Coggeshall partnered with fellow Clemson anthropology professors, Melissa Vogel and Katherine Weisensee, to survey and map the slave cemetery at Soapstone Church in northern Pickens County, which was in disrepair after decades of neglect. Members of the student Clemson Anthropology Club joined the Clemson faculty to rake, measure, identify and map grave stones near the first black church and the first black school in Upstate South Carolina.
The Liberia cultural project at the Soapstone Church still holds great promise. Coggeshall is currently working with other Clemson faculty on developing a Creative Inquiry course that would focus on creating a documentary film on the historic Liberian church.
“The Soapstone Church documentary film project is an exciting opportunity for students to gain experience making a documentary and wrestling with the cultural challenges with regards to filmmaking,” says Coggeshall. “For example, who speaks for the people you are documenting? Is it a narrative voice or is it the people themselves that get to share their own culture?”
While continuing a long-term goal of getting the Soapstone site registered as a historic landmark, Coggeshall has also been working on a new book that examines folk life in the South and how traditional folklore and traditional regional identity influence the way that regional groups define themselves.
During Coggeshall’s 26 years at Clemson, the anthropology department has grown from one professor to six professors, and in fall 2013, the department began offering a major in anthropology.
“The major was a dream of mine when I first got here, a long-term goal,” recalls Coggeshall. “As I worked to increase anthropology’s profile on campus, I continually kept this idea in the back of my mind believing that whatever I was doing would lead to this ultimate goal.”
Awarded the Thomas Green Clemson Award in 2002 for his dedicated service and contribution to the academic life at Clemson, Coggeshall would tell you that his greatest accomplishment was the opportunity to work with so many students over the years.
“It has been very gratifying over the years to see many great students come through Clemson. I always wanted every student to have an eye-opening experience,” says Coggeshall. “If you go into the field of anthropology or whatever you do with the rest of your life, you don’t see the world the same way after having an anthropology class.”
CLEMSON UNIVERSITY OFFERS A NEW ANTHROPOLOGY DEGREE

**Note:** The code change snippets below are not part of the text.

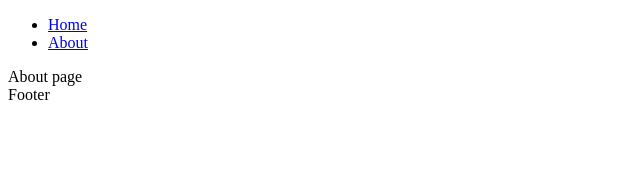
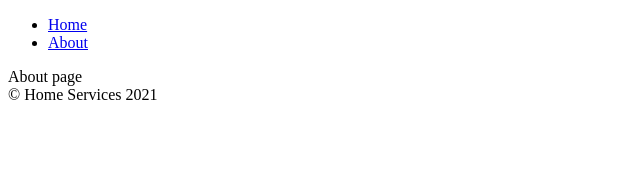
Before and after one commit to joycejosh7/house-report-client, a React (Create React App) app: page /about in a window 1280 px wide. Shown: the top 176 px of the page, without its empty margins (0-640 px from the left). Built offline with nearby package versions, Linux system fonts and the light colour scheme.

Commit message:
changed footer text

```diff
--- a/src/components/Footer.js
+++ b/src/components/Footer.js
@@ -4,7 +4,7 @@ class Footer extends Component {
     render() {
         return (
             <div>
-               Footer
+               &copy; Home Services 2021
             </div>
         )
     }
```
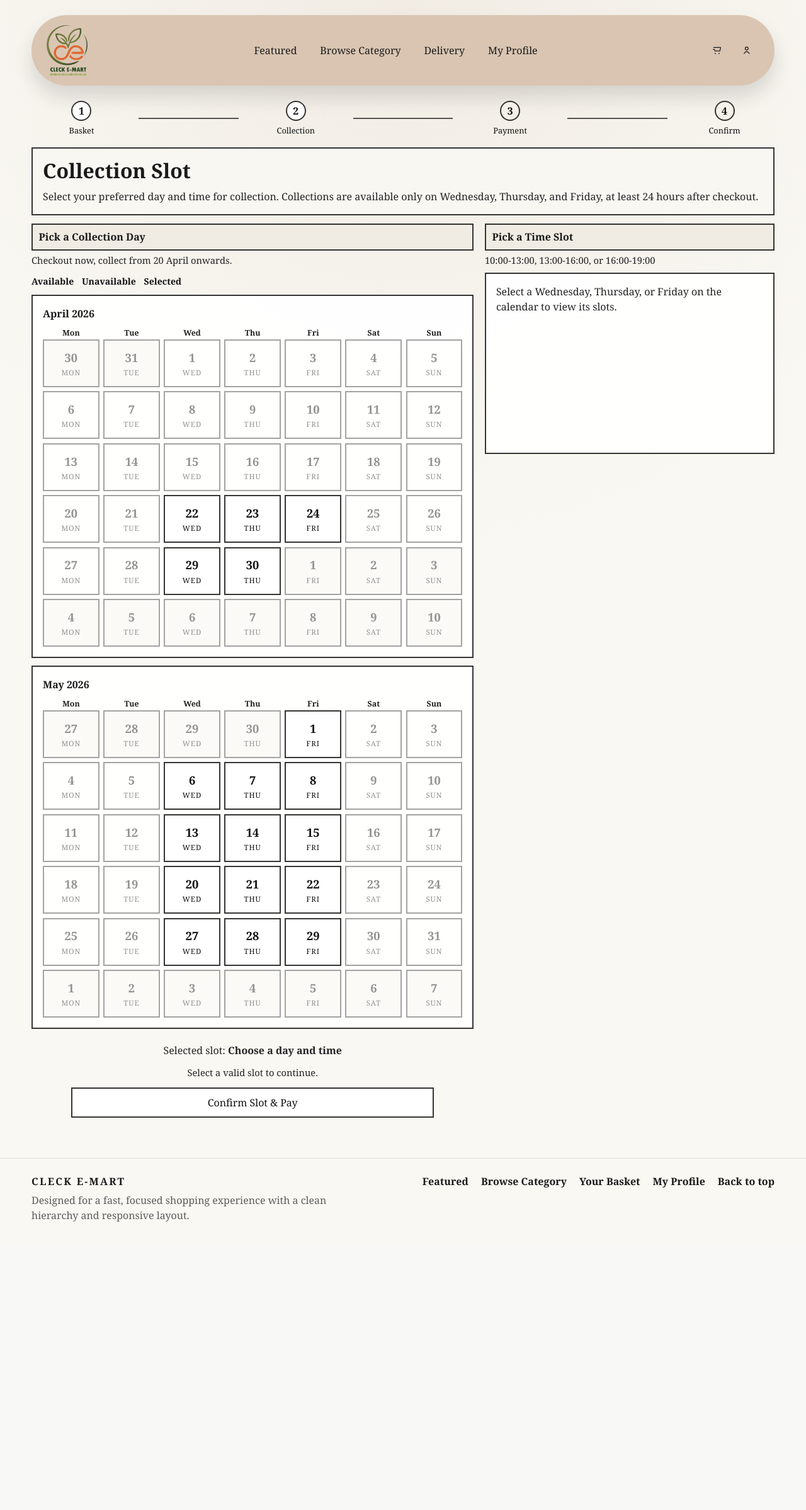
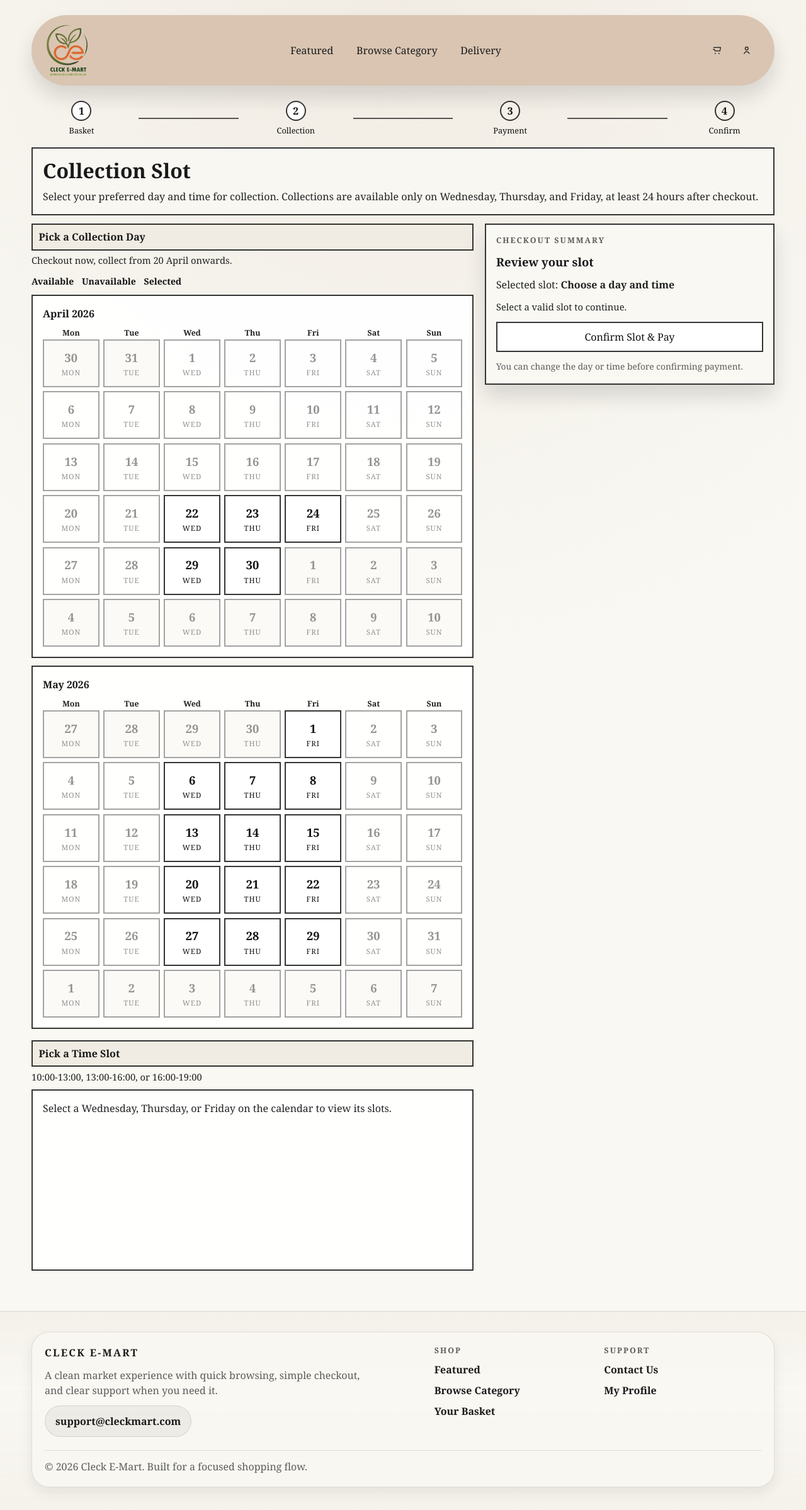
Before and after one commit to shresthasameerman/Cleck-E-Mart-, a PHP site: page /collection.php in a window 1280 px wide. Shown: the whole page at 63% size. Before the commit the page ends 1940 px from the top, so only its background shows below. Run offline with PHP 8.4, Linux system fonts and the light colour scheme.

Commit message:
feat: Enhance collection page with action summary and scroll-to-top functionality; update footer and contact hours

```diff
--- a/assets/css/styles.css
+++ b/assets/css/styles.css
@@ -840,6 +840,7 @@ a {
 .collection-layout {
     display: grid;
     gap: 1rem;
+    padding-bottom: 7.5rem;
 }
 
 .collection-group {
@@ -1012,23 +1013,54 @@ a {
 }
 
 .collection-actions {
+    position: fixed;
+    left: 50%;
+    right: auto;
+    bottom: 1rem;
+    z-index: 25;
+    width: min(calc(100% - 2rem), 42rem);
+    transform: translateX(-50%);
+}
+
+.collection-actions__card {
     display: grid;
     gap: 0.8rem;
-    justify-items: center;
-    padding-top: 0.25rem;
+    padding: 1rem;
+    border: 2px solid rgba(26, 26, 26, 0.88);
+    background: rgba(249, 248, 243, 0.96);
+    box-shadow: var(--shadow);
+}
+
+.collection-actions__eyebrow {
+    margin: 0;
+    font-size: 0.78rem;
+    font-weight: 700;
+    letter-spacing: 0.16em;
+    text-transform: uppercase;
+    color: var(--color-muted);
+}
+
+.collection-actions__title {
+    margin: 0;
+    font-size: 1.15rem;
+    line-height: 1.2;
 }
 
 .collection-actions__hint {
     margin: 0;
-    text-align: center;
     color: #222222;
 }
 
 .collection-actions__status {
     margin: 0;
-    text-align: center;
     color: #222222;
     font-size: 0.92rem;
+}
+
+.collection-actions__note {
+    margin: 0;
+    color: var(--color-muted);
+    font-size: 0.86rem;
 }
 
 .collection-confirm {
@@ -1388,36 +1420,125 @@ a {
 
 .site-footer {
     /* Shared footer for all pages. */
-    padding: 1.5rem 0 2rem;
+    padding: 2rem 0 2.25rem;
     border-top: 1px solid rgba(26, 26, 26, 0.12);
+    background:
+        linear-gradient(180deg, rgba(217, 197, 178, 0.14), rgba(249, 248, 243, 0.95) 38%, rgba(217, 197, 178, 0.12));
 }
 
 .site-footer__inner {
     display: grid;
-    gap: 1rem;
+    gap: 1.35rem;
     align-items: start;
+    padding: 1.25rem;
+    border: 1px solid rgba(26, 26, 26, 0.12);
+    border-radius: var(--radius-lg);
+    background: rgba(249, 248, 243, 0.8);
+    box-shadow: var(--shadow-soft);
 }
 
 .brand--footer {
     display: inline-flex;
-    margin-bottom: 0.35rem;
+    margin-bottom: 0;
     font-size: 1rem;
 }
 
-.site-footer p {
-    margin: 0;
-    max-width: 30rem;
+.site-footer__brand-block {
+    display: grid;
+    gap: 0.75rem;
+    max-width: 32rem;
+}
+
+.site-footer__intro,
+.site-footer__bottom p {
+    margin: 0;
     color: var(--color-muted);
 }
 
+.site-footer__contact {
+    width: fit-content;
+    padding: 0.75rem 1rem;
+    border: 1px solid rgba(26, 26, 26, 0.12);
+    border-radius: 999px;
+    background: rgba(26, 26, 26, 0.05);
+    font-weight: 700;
+}
+
 .site-footer__links {
+    display: grid;
+    grid-template-columns: repeat(2, minmax(0, 1fr));
+    gap: 1rem 1.25rem;
+}
+
+.site-footer__group {
+    display: grid;
+    align-content: start;
+    gap: 0.55rem;
+}
+
+.site-footer__label {
+    margin: 0;
+    font-size: 0.78rem;
+    font-weight: 700;
+    letter-spacing: 0.16em;
+    text-transform: uppercase;
+    color: var(--color-muted);
+}
+
+.site-footer__group a {
+    width: fit-content;
+    font-weight: 700;
+}
+
+.site-footer__bottom {
     display: flex;
+    align-items: center;
+    justify-content: space-between;
+    gap: 1rem;
+    padding-top: 0.8rem;
+    border-top: 1px solid rgba(26, 26, 26, 0.12);
     flex-wrap: wrap;
-    gap: 0.9rem 1.25rem;
-}
-
-.site-footer__links a {
-    font-weight: 700;
+}
+
+.scroll-to-top {
+    position: fixed;
+    right: 1rem;
+    bottom: 1rem;
+    z-index: 1000;
+    display: inline-flex;
+    align-items: center;
+    justify-content: center;
+    width: 3rem;
+    height: 3rem;
+    padding: 0;
+    border: 1px solid rgba(26, 26, 26, 0.14);
+    border-radius: 999px;
+    background: var(--color-text);
+    color: var(--color-primary);
+    box-shadow: var(--shadow);
+    cursor: pointer;
+    opacity: 0;
+    pointer-events: none;
+    transform: translateY(0.75rem);
+    transition: opacity var(--transition), transform var(--transition), background-color var(--transition), color var(--transition), box-shadow var(--transition);
+}
+
+.scroll-to-top svg {
+    width: 1.05rem;
+    height: 1.05rem;
+}
+
+.scroll-to-top.is-visible {
+    opacity: 1;
+    pointer-events: auto;
+    transform: translateY(0);
+}
+
+.scroll-to-top:hover,
+.scroll-to-top:focus-visible {
+    background: var(--color-accent);
+    color: var(--color-primary);
+    box-shadow: 0 10px 18px rgba(26, 26, 26, 0.18);
 }
 
 /*
@@ -1806,9 +1927,16 @@ a {
         grid-template-columns: repeat(2, minmax(0, 1fr));
     }
 
-    .cta__inner,
+    .cta__inner {
+        grid-template-columns: minmax(0, 1fr) auto;
+    }
+
     .site-footer__inner {
-        grid-template-columns: minmax(0, 1fr) auto;
+        grid-template-columns: minmax(0, 1.15fr) minmax(0, 1fr);
+    }
+
+    .site-footer__bottom {
+        grid-column: 1 / -1;
     }
 
     .auth-page {
@@ -1870,6 +1998,29 @@ a {
     .collection-layout {
         grid-template-columns: minmax(0, 1.45fr) minmax(18rem, 0.95fr);
         align-items: start;
+        padding-bottom: 0;
+    }
+
+    .collection-calendar {
+        grid-column: 1;
+        grid-row: 1;
+    }
+
+    .collection-group[aria-labelledby="time-slot-title"] {
+        grid-column: 1;
+        grid-row: 2;
+    }
+
+    .collection-actions {
+        position: sticky;
+        top: 1rem;
+        left: auto;
+        bottom: auto;
+        transform: none;
+        width: auto;
+        grid-column: 2;
+        grid-row: 1 / span 2;
+        align-self: start;
     }
 
     .collection-calendar__month-card {
--- a/assets/js/script.js
+++ b/assets/js/script.js
@@ -38,6 +38,29 @@ document.addEventListener('DOMContentLoaded', () => {
             setExpanded(false);
         }
     });
+});
+
+// Scroll-to-top controller:
+// Shows a floating button once the page has been scrolled and hides it near the top.
+document.addEventListener('DOMContentLoaded', () => {
+    const scrollTopButton = document.querySelector('[data-scroll-top]');
+
+    if (!scrollTopButton) {
+        return;
+    }
+
+    const visibleThreshold = 240;
+
+    const updateVisibility = () => {
+        scrollTopButton.classList.toggle('is-visible', window.scrollY > visibleThreshold);
+    };
+
+    scrollTopButton.addEventListener('click', () => {
+        window.scrollTo({ top: 0, behavior: 'smooth' });
+    });
+
+    window.addEventListener('scroll', updateVisibility, { passive: true });
+    updateVisibility();
 });
 
 // Auth tabs controller:
--- a/collection.php
+++ b/collection.php
@@ -37,6 +37,17 @@ require __DIR__ . '/components/header.php';
 
     <section class="collection-content" aria-label="Collection slot selection">
         <div class="container collection-layout">
+            <aside class="collection-actions" aria-labelledby="collection-summary-title">
+                <div class="collection-actions__card">
+                    <p class="collection-actions__eyebrow">Checkout summary</p>
+                    <h2 class="collection-actions__title" id="collection-summary-title">Review your slot</h2>
+                    <p class="collection-actions__hint">Selected slot: <strong data-collection-summary>Choose a day and time</strong></p>
+                    <p class="collection-actions__status" data-collection-status>Select a valid slot to continue.</p>
+                    <button class="collection-confirm button" type="button" data-collection-confirm disabled>Confirm Slot &amp; Pay</button>
+                    <p class="collection-actions__note">You can change the day or time before confirming payment.</p>
+                </div>
+            </aside>
+
             <section class="collection-group collection-calendar" aria-labelledby="calendar-title">
                 <div class="collection-group__header">
                     <h2 class="collection-group__title" id="calendar-title">Pick a Collection Day</h2>
@@ -61,12 +72,6 @@ require __DIR__ . '/components/header.php';
                     <p class="collection-slot-panel__availability" data-collection-availability hidden></p>
                 </div>
             </section>
-
-            <div class="collection-actions">
-                <p class="collection-actions__hint">Selected slot: <strong data-collection-summary>Choose a day and time</strong></p>
-                <p class="collection-actions__status" data-collection-status>Select a valid slot to continue.</p>
-                <button class="collection-confirm button" type="button" data-collection-confirm disabled>Confirm Slot &amp; Pay</button>
-            </div>
         </div>
     </section>
 </main>
--- a/components/footer.php
+++ b/components/footer.php
@@ -1,21 +1,37 @@
 <!-- Site footer -->
 <footer class="site-footer">
     <div class="container site-footer__inner">
-        <div>
-            <!-- Brand text in footer (kept as text for lightweight rendering). -->
+        <div class="site-footer__brand-block">
             <a class="brand brand--footer" href="index.php">Cleck E-Mart</a>
-            <p>Designed for a fast, focused shopping experience with a clean hierarchy and responsive layout.</p>
+            <p class="site-footer__intro">A clean market experience with quick browsing, simple checkout, and clear support when you need it.</p>
+            <a class="site-footer__contact" href="mailto:support@cleckmart.com">support@cleckmart.com</a>
         </div>
 
-        <!-- Quick links include both homepage sections and the category page. -->
         <div class="site-footer__links" aria-label="Footer links">
-            <a href="index.php#featured-title">Featured</a>
-            <a href="category.php">Browse Category</a>
-            <a href="cart.php">Your Basket</a>
-            <a href="customer.php">My Profile</a>
-            <a href="#main-content">Back to top</a>
+            <div class="site-footer__group">
+                <p class="site-footer__label">Shop</p>
+                <a href="index.php#featured-title">Featured</a>
+                <a href="category.php">Browse Category</a>
+                <a href="cart.php">Your Basket</a>
+            </div>
+
+            <div class="site-footer__group">
+                <p class="site-footer__label">Support</p>
+                <a href="contact.php">Contact Us</a>
+                <a href="customer.php">My Profile</a>
+            </div>
+        </div>
+
+        <div class="site-footer__bottom">
+            <p>&copy; 2026 Cleck E-Mart. Built for a focused shopping flow.</p>
         </div>
     </div>
 </footer>
+
+<button class="scroll-to-top" type="button" aria-label="Back to top" data-scroll-top>
+    <svg viewBox="0 0 24 24" aria-hidden="true" focusable="false">
+        <path d="M12 17V7M7.5 11.5 12 7l4.5 4.5" fill="none" stroke="currentColor" stroke-width="1.8" stroke-linecap="round" stroke-linejoin="round"/>
+    </svg>
+</button>
 </body>
 </html>
--- a/components/header.php
+++ b/components/header.php
@@ -36,7 +36,6 @@ $metaDescription = $metaDescription ?? 'A responsive storefront homepage built f
                     <a href="index.php#featured-title">Featured</a>
                     <a href="category.php">Browse Category</a>
                     <a href="index.php#cta-title">Delivery</a>
-                    <a href="customer.php">My Profile</a>
                 </div>
             </nav>
 
--- a/contact.php
+++ b/contact.php
@@ -76,8 +76,8 @@ require __DIR__ . '/components/header.php';
                         </div>
                         <div>
                             <strong class="contact-card__label">Collection Hours</strong>
-                            <p class="contact-card__detail">Mon – Fri: 9:00 AM – 6:00 PM</p>
-                            <p class="contact-card__detail contact-card__detail--muted">Sat: 10:00 AM – 4:00 PM</p>
+                            <p class="contact-card__detail">Wed – Fri: 10:00 AM – 7:00 PM</p>
+                            <p class="contact-card__detail contact-card__detail--muted">10:00 AM – 1:00 PM, 1:00 PM – 4:00 PM, or 4:00 PM – 7:00 PM</p>
                         </div>
                     </div>
 
```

The anthropology major is both exciting and practical with career options that range from forensic anthropologist to urban planner, from product developer to consumer affairs investigator, from museum curator to park ranger. The degree will prepare students for a professional career related to various people-oriented positions in the public and private sector. In addition, the degree provides excellent preparation for graduate training in anthropology, law, healthcare and business. Our faculty members are trained in the four subfields of anthropology: cultural, physical, archaeology and linguistics. With an anthropology degree, students will position themselves to educate and enlighten future business and policy leaders on cross-cultural and global diversity issues in sustainability, health sciences, business and technology.
For more information, visit: www.clemson.edu/majors/anthropology
Examining the Human Experience first appeared in the 2014 Winter/Spring issue of The Exchange Magazine. For more information on The Exchange, visit: http://www.clemson.edu/cbbs/exchange